§ Activity
Starting with the line that contains "Before and after one commit to kirankmishra/CAP776, an", set down each line through the end of the entries below, exactly and with nothing added.

[Version comparison data]
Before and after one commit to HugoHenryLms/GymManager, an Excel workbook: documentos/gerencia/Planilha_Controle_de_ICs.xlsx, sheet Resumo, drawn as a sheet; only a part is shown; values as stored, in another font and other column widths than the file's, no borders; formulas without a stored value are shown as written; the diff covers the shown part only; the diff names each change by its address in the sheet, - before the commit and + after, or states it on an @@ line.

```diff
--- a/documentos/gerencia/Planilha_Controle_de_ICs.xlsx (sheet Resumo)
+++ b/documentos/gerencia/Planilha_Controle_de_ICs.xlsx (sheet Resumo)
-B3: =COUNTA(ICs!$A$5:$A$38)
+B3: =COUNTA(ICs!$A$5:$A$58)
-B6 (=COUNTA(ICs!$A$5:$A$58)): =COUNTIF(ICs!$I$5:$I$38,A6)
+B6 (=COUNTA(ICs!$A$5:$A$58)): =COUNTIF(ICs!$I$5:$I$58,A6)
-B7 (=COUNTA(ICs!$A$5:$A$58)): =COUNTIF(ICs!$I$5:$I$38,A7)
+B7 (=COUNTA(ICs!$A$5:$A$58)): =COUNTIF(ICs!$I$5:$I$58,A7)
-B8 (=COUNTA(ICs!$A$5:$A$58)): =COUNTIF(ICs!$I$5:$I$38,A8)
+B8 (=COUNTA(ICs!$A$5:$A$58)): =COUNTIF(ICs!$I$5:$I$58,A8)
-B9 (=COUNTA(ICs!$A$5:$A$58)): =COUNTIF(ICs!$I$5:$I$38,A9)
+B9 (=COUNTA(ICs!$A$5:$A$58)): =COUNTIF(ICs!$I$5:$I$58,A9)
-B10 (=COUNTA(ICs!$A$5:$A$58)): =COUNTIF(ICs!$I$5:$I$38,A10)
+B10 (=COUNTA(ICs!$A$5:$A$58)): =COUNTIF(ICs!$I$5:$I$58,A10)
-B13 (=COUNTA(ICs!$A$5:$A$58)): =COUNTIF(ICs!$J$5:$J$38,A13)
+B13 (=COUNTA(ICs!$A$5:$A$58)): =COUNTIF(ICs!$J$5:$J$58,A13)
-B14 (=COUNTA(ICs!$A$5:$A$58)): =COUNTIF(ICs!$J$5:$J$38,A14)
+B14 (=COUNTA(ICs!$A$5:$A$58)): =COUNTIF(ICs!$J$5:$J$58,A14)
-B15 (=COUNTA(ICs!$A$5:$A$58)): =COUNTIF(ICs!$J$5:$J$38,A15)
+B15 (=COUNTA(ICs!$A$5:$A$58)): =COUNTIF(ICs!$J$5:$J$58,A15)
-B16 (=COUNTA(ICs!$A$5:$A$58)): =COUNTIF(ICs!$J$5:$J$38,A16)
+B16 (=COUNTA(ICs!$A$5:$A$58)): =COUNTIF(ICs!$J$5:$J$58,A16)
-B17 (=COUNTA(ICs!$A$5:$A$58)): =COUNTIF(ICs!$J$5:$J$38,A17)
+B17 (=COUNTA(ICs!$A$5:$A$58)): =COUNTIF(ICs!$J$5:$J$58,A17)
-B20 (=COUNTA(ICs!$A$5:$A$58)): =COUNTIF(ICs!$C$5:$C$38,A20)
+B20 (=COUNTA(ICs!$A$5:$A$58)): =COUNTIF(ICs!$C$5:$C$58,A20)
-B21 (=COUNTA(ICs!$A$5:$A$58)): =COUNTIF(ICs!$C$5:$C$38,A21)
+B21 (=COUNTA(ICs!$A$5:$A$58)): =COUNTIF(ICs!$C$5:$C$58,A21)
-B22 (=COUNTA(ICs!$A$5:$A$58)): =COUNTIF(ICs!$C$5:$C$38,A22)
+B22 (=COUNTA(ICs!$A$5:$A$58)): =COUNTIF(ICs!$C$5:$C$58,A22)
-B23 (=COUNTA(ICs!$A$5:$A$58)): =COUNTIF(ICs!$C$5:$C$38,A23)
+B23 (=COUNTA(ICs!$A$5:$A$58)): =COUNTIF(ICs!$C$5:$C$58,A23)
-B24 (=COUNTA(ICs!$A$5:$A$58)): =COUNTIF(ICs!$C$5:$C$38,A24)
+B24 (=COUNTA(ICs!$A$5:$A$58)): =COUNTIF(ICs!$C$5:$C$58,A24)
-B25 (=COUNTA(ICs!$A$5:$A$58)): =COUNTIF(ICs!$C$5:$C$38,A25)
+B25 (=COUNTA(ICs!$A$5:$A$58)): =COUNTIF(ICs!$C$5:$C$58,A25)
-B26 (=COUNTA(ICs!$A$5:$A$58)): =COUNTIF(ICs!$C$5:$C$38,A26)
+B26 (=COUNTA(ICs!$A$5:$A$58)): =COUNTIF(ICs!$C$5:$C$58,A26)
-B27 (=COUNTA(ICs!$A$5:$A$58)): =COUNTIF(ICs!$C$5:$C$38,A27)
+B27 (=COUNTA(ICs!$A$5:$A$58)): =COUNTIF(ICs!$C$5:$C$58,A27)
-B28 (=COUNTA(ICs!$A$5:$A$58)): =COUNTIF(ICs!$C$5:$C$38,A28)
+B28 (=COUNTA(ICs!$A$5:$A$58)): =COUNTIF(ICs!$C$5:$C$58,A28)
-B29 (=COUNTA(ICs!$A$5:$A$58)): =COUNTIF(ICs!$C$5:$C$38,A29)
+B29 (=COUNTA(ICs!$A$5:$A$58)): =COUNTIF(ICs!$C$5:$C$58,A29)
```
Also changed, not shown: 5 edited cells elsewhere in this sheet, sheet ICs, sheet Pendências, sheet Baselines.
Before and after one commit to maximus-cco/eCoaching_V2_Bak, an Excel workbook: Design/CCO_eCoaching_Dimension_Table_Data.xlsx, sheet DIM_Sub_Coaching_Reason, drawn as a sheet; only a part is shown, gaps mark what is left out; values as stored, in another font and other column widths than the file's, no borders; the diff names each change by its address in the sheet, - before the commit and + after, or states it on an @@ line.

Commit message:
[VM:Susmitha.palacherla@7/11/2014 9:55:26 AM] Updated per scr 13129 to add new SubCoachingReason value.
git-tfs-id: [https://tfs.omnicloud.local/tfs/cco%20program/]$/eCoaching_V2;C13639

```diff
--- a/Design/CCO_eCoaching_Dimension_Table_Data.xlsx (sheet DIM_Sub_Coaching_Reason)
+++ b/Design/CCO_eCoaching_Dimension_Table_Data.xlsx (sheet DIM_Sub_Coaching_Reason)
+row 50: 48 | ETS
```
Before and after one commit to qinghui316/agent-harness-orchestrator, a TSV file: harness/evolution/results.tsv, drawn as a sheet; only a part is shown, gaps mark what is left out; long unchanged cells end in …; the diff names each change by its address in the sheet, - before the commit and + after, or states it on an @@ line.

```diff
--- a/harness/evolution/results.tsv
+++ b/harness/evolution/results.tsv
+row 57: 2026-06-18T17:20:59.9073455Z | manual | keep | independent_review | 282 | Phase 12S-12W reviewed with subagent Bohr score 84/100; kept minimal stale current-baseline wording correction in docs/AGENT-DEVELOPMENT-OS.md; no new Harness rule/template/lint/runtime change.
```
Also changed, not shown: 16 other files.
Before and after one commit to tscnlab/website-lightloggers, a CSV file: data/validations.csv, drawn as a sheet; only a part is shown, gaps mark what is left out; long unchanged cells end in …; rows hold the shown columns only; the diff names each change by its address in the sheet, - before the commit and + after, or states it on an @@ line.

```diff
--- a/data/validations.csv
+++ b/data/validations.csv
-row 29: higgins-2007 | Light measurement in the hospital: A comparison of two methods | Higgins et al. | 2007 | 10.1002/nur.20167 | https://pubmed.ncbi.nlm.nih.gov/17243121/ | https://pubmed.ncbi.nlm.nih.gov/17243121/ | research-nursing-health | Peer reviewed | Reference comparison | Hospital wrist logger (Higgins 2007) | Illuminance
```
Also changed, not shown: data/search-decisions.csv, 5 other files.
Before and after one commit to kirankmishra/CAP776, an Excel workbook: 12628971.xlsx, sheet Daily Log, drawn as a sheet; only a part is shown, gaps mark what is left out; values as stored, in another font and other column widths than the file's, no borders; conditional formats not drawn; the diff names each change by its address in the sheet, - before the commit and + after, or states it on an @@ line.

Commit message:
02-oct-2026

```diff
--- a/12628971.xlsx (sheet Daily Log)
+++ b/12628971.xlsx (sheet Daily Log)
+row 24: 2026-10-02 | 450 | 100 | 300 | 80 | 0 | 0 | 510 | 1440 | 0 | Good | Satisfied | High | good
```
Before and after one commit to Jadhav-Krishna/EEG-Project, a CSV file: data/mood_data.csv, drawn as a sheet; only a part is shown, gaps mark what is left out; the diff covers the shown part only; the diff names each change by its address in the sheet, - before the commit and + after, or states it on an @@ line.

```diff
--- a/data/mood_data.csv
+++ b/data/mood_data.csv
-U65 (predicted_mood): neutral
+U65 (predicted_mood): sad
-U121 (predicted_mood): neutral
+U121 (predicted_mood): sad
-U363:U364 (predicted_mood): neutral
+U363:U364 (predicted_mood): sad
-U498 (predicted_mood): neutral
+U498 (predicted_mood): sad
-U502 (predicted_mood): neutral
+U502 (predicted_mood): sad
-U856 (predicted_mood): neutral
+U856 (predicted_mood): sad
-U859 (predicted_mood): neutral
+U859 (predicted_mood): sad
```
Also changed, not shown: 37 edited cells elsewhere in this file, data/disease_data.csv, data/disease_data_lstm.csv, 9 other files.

§ Exercise result
Before and after one commit to kirankmishra/CAP776, an Excel workbook: 12628971.xlsx, sheet Daily Log, drawn as a sheet; only a part is shown, gaps mark what is left out; values as stored, in another font and other column widths than the file's, no borders; conditional formats not drawn; the diff names each change by its address in the sheet, - before the commit and + after, or states it on an @@ line.

Commit message:
02-oct-2026

```diff
--- a/12628971.xlsx (sheet Daily Log)
+++ b/12628971.xlsx (sheet Daily Log)
+row 24: 2026-10-02 | 450 | 100 | 300 | 80 | 0 | 0 | 510 | 1440 | 0 | Good | Satisfied | High | good
```
Before and after one commit to Jadhav-Krishna/EEG-Project, a CSV file: data/mood_data.csv, drawn as a sheet; only a part is shown, gaps mark what is left out; the diff covers the shown part only; the diff names each change by its address in the sheet, - before the commit and + after, or states it on an @@ line.

```diff
--- a/data/mood_data.csv
+++ b/data/mood_data.csv
-U65 (predicted_mood): neutral
+U65 (predicted_mood): sad
-U121 (predicted_mood): neutral
+U121 (predicted_mood): sad
-U363:U364 (predicted_mood): neutral
+U363:U364 (predicted_mood): sad
-U498 (predicted_mood): neutral
+U498 (predicted_mood): sad
-U502 (predicted_mood): neutral
+U502 (predicted_mood): sad
-U856 (predicted_mood): neutral
+U856 (predicted_mood): sad
-U859 (predicted_mood): neutral
+U859 (predicted_mood): sad
```
Also changed, not shown: 37 edited cells elsewhere in this file, data/disease_data.csv, data/disease_data_lstm.csv, 9 other files.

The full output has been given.